One day after Harry Reid's selections for the debt-reduction super-committee were reported, Mitch McConnell and John Boehner have revealed their picks: From the House, Jeb Hensarling (who will serve as co-chairman), Dave Camp, and Fred Upton. From the Senate, Jon Kyl, Rob Portman, and Pat Toomey. So what do these appointments tell us?
Some may focus on the inclusion of Toomey, a freshman Tea Partier who voted against raising the debt ceiling last week, as a sign that the GOP isn't very interested in compromise. But McConnell probably had to appoint at least one debt-ceiling no vote, if only to disprove the Weekly Standard's claim that any GOP senator who voted against the debt-ceiling deal would be "ineligible" to serve on the committee.
The key to the entire committee, however, could be Portman, the Ohio senator who previously spent a year as George W. Bush's budget director — not exactly a great thing to have on your resume when reducing the debt, instead of ballooning it, is the objective. Here's the thing, though: There will be six Democrats and six Republicans on the committee, which is tasked with finding another $1.5 trillion in savings. It'll take seven votes to approve a debt-reduction plan and send it to the full Congress for approval, which means at least one member will have to cross over and join the other side.

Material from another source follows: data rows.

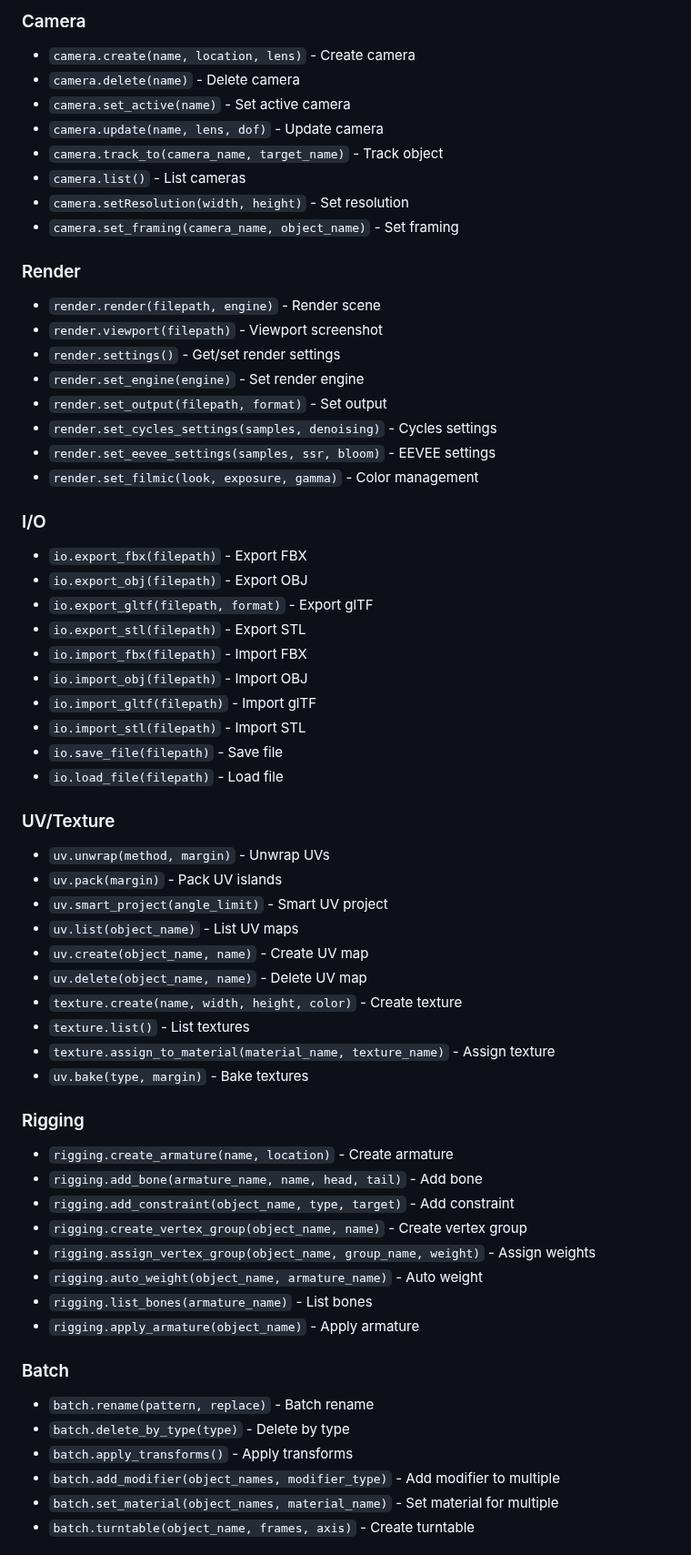
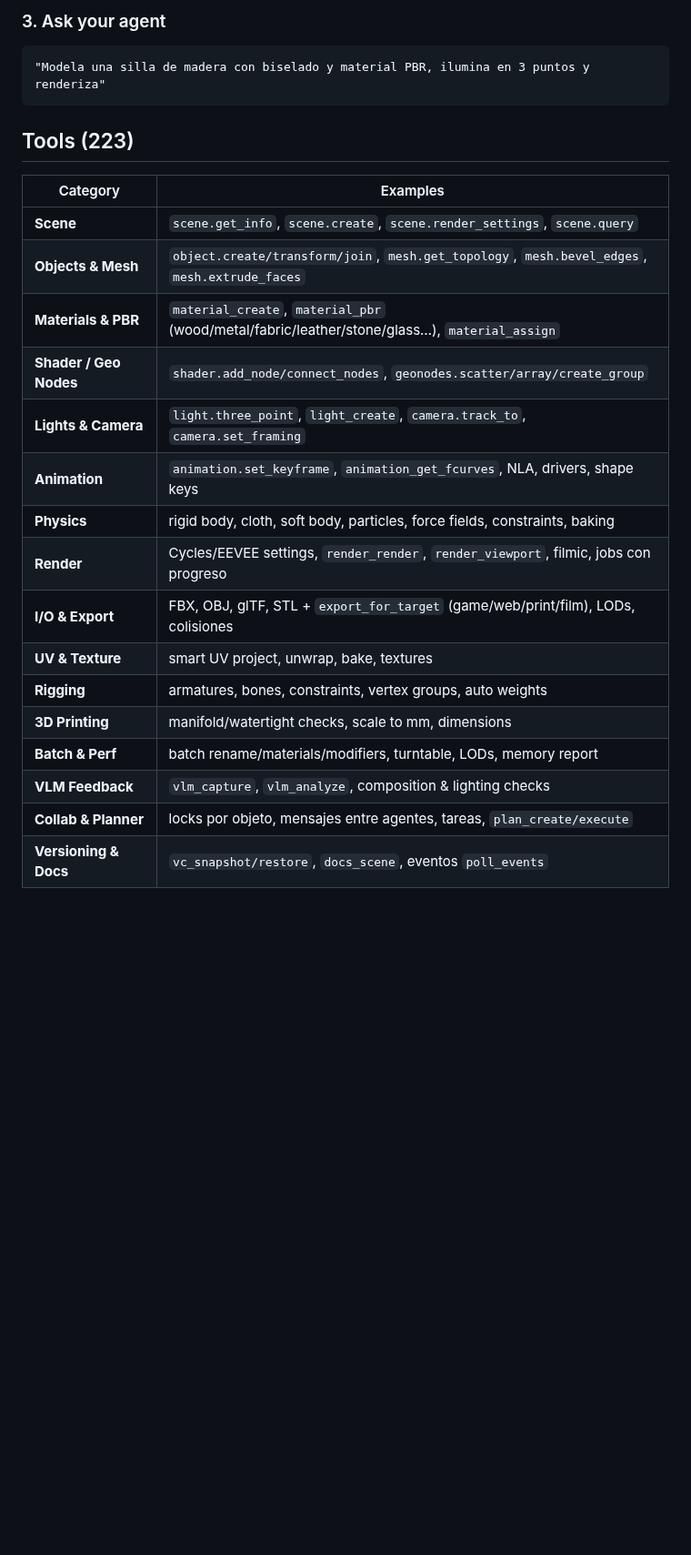
Before and after one commit to carlosh7/blender-mcp, a Markdown page: README.md, the part around one of its changes. Shown at 91% size. Rendered like a GitHub page; blank space fills up the shorter version.

````diff
--- a/README.md
+++ b/README.md
@@ -120,63 +106,28 @@ Add to your MCP client config:
 
-### Camera
-- `camera.create(name, location, lens)` - Create camera
-- `camera.delete(name)` - Delete camera
-- `camera.set_active(name)` - Set active camera
-- `camera.update(name, lens, dof)` - Update camera
-- `camera.track_to(camera_name, target_name)` - Track object
-- `camera.list()` - List cameras
-- `camera.setResolution(width, height)` - Set resolution
-- `camera.set_framing(camera_name, object_name)` - Set framing
+### 3. Ask your agent
 
-### Render
-- `render.render(filepath, engine)` - Render scene
-- `render.viewport(filepath)` - Viewport screenshot
-- `render.settings()` - Get/set render settings
-- `render.set_engine(engine)` - Set render engine
-- `render.set_output(filepath, format)` - Set output
-- `render.set_cycles_settings(samples, denoising)` - Cycles settings
-- `render.set_eevee_settings(samples, ssr, bloom)` - EEVEE settings
-- `render.set_filmic(look, exposure, gamma)` - Color management
+```
+"Modela una silla de madera con biselado y material PBR, ilumina en 3 puntos y renderiza"
+```
 
-### I/O
-- `io.export_fbx(filepath)` - Export FBX
-- `io.export_obj(filepath)` - Export OBJ
-- `io.export_gltf(filepath, format)` - Export glTF
-- `io.export_stl(filepath)` - Export STL
-- `io.import_fbx(filepath)` - Import FBX
-- `io.import_obj(filepath)` - Import OBJ
-- `io.import_gltf(filepath)` - Import glTF
-- `io.import_stl(filepath)` - Import STL
-- `io.save_file(filepath)` - Save file
-- `io.load_file(filepath)` - Load file
+## Tools (223)
 
-### UV/Texture
-- `uv.unwrap(method, margin)` - Unwrap UVs
-- `uv.pack(margin)` - Pack UV islands
-- `uv.smart_project(angle_limit)` - Smart UV project
-- `uv.list(object_name)` - List UV maps
-- `uv.create(object_name, name)` - Create UV map
-- `uv.delete(object_name, name)` - Delete UV map
-- `texture.create(name, width, height, color)` - Create texture
-- `texture.list()` - List textures
-- `texture.assign_to_material(material_name, texture_name)` - Assign texture
-- `uv.bake(type, margin)` - Bake textures
+| Category | Examples |
+|---|---|
+| **Scene** | `scene.get_info`, `scene.create`, `scene.render_settings`, `scene.query` |
+| **Objects & Mesh** | `object.create/transform/join`, `mesh.get_topology`, `mesh.bevel_edges`, `mesh.extrude_faces` |
+| **Materials & PBR** | `material_create`, `material_pbr` (wood/metal/fabric/leather/stone/glass…), `material_assign` |
+| **Shader / Geo Nodes** | `shader.add_node/connect_nodes`, `geonodes.scatter/array/create_group` |
+| **Lights & Camera** | `light.three_point`, `light_create`, `camera.track_to`, `camera.set_framing` |
+| **Animation** | `animation.set_keyframe`, `animation_get_fcurves`, NLA, drivers, shape keys |
+| **Physics** | rigid body, cloth, soft body, particles, force fields, constraints, baking |
+| **Render** | Cycles/EEVEE settings, `render_render`, `render_viewport`, filmic, jobs con progreso |
+| **I/O & Export** | FBX, OBJ, glTF, STL + `export_for_target` (game/web/print/film), LODs, colisiones |
+| **UV & Texture** | smart UV project, unwrap, bake, textures |
+| **Rigging** | armatures, bones, constraints, vertex groups, auto weights |
+| **3D Printing** | manifold/watertight checks, scale to mm, dimensions |
+| **Batch & Perf** | batch rename/materials/modifiers, turntable, LODs, memory report |
+| **VLM Feedback** | `vlm_capture`, `vlm_analyze`, composition & lighting checks |
+| **Collab & Planner** | locks por objeto, mensajes entre agentes, tareas, `plan_create/execute` |
+| **Versioning & Docs** | `vc_snapshot/restore`, `docs_scene`, eventos `poll_events` |
 
-### Rigging
-- `rigging.create_armature(name, location)` - Create armature
-- `rigging.add_bone(armature_name, name, head, tail)` - Add bone
-- `rigging.add_constraint(object_name, type, target)` - Add constraint
-- `rigging.create_vertex_group(object_name, name)` - Create vertex group
-- `rigging.assign_vertex_group(object_name, group_name, weight)` - Assign weights
-- `rigging.auto_weight(object_name, armature_name)` - Auto weight
-- `rigging.list_bones(armature_name)` - List bones
-- `rigging.apply_armature(object_name)` - Apply armature
-
-### Batch
-- `batch.rename(pattern, replace)` - Batch rename
-- `batch.delete_by_type(type)` - Delete by type
-- `batch.apply_transforms()` - Apply transforms
-- `batch.add_modifier(object_names, modifier_type)` - Add modifier to multiple
-- `batch.set_material(object_names, material_name)` - Set material for multiple
-- `batch.turntable(object_name, frames, axis)` - Create turntable
-
````
Also changed, not shown: other parts of README.md (+106 -172 lines), GUIDE.md (+2 -0 lines), README_ULTRA.md (+2 -0 lines), docs/img/demo-scene.png (added).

Democrats, after failing to secure any revenue increases in the initial debt-ceiling deal, will be even more determined to get them this time around. Which means it's very likely that the only way the committee can approve a plan is if one of the GOP members is willing to support some kind of tax increase — likely through the elimination of various exemptions in the tax code. That Republican could very well be Portman. According to the Columbus Dispatch yesterday:
Portman said tax increases, particularly while the economy is ailing, should not be part of the deficit fix, but he did not oppose raising revenue by getting rid of tax “preferences,” including certain loopholes, credits, deductions and exclusions. Some conservatives see eliminating them as backdoor tax hikes.
Calling himself “a hawk on tax reform,” Portman said the supercommittee has an opportunity to reform the tax code, “get rid of the stuff that doesn’t make sense and lower the rates.”
“Tax reform ought to be done,” he said. “It will generate more revenue.”
Maybe this committee isn't headed inexorably toward deadlock after all?